> What you will do
In the copy, include every entry exactly but none of the pictures.

> Records for this task
▽
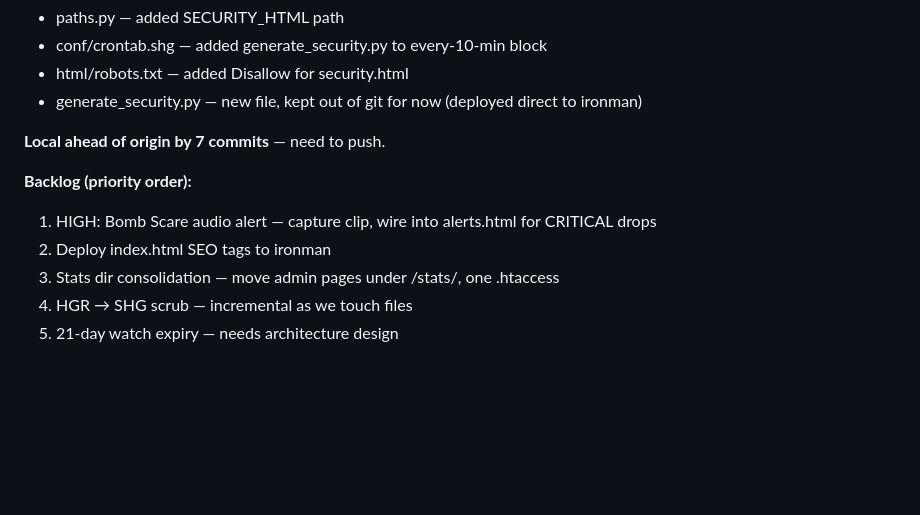
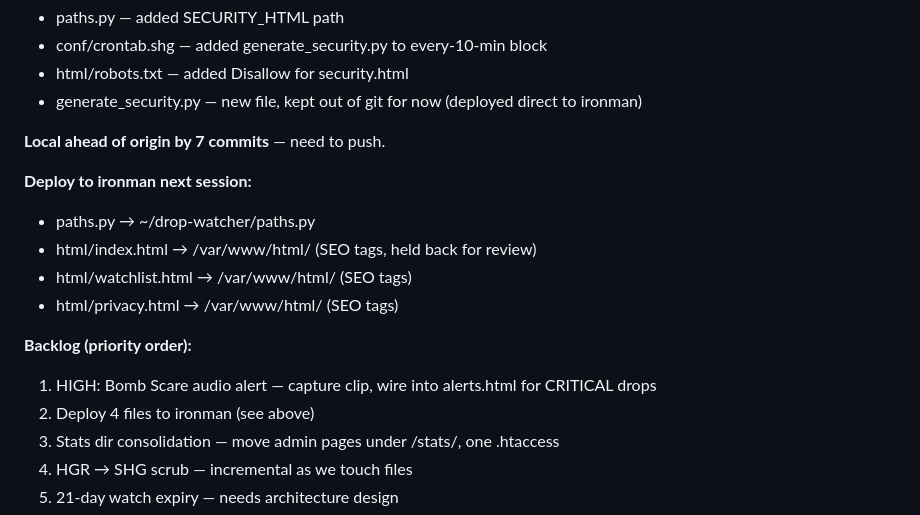
Before and after one commit to simonhg321/drop-watcher, a Markdown page: JOURNAL.md, the part around the change. Drawn GitHub-style; blank space fills up the shorter version.

Commit message:
Add ironman deploy checklist to session 17 journal
Co-Authored-By: Claude Opus 4.6 (1M context) <noreply@anthropic.com>

```diff
--- a/JOURNAL.md
+++ b/JOURNAL.md
@@ -498,9 +498,15 @@ NEVER:
 
 **Local ahead of origin by 7 commits** — need to push.
 
+**Deploy to ironman next session:**
+- paths.py → ~/drop-watcher/paths.py
+- html/index.html → /var/www/html/ (SEO tags, held back for review)
+- html/watchlist.html → /var/www/html/ (SEO tags)
+- html/privacy.html → /var/www/html/ (SEO tags)
+
 **Backlog (priority order):**
 1. HIGH: Bomb Scare audio alert — capture clip, wire into alerts.html for CRITICAL drops
-2. Deploy index.html SEO tags to ironman
+2. Deploy 4 files to ironman (see above)
 3. Stats dir consolidation — move admin pages under /stats/, one .htaccess
 4. HGR → SHG scrub — incremental as we touch files
 5. 21-day watch expiry — needs architecture design
```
△
> Answer section
Before and after one commit to simonhg321/drop-watcher, a Markdown page: JOURNAL.md, the part around the change. Drawn GitHub-style; blank space fills up the shorter version.

Commit message:
Add ironman deploy checklist to session 17 journal
Co-Authored-By: Claude Opus 4.6 (1M context) <noreply@anthropic.com>

```diff
--- a/JOURNAL.md
+++ b/JOURNAL.md
@@ -498,9 +498,15 @@ NEVER:
 
 **Local ahead of origin by 7 commits** — need to push.
 
+**Deploy to ironman next session:**
+- paths.py → ~/drop-watcher/paths.py
+- html/index.html → /var/www/html/ (SEO tags, held back for review)
+- html/watchlist.html → /var/www/html/ (SEO tags)
+- html/privacy.html → /var/www/html/ (SEO tags)
+
 **Backlog (priority order):**
 1. HIGH: Bomb Scare audio alert — capture clip, wire into alerts.html for CRITICAL drops
-2. Deploy index.html SEO tags to ironman
+2. Deploy 4 files to ironman (see above)
 3. Stats dir consolidation — move admin pages under /stats/, one .htaccess
 4. HGR → SHG scrub — incremental as we touch files
 5. 21-day watch expiry — needs architecture design
```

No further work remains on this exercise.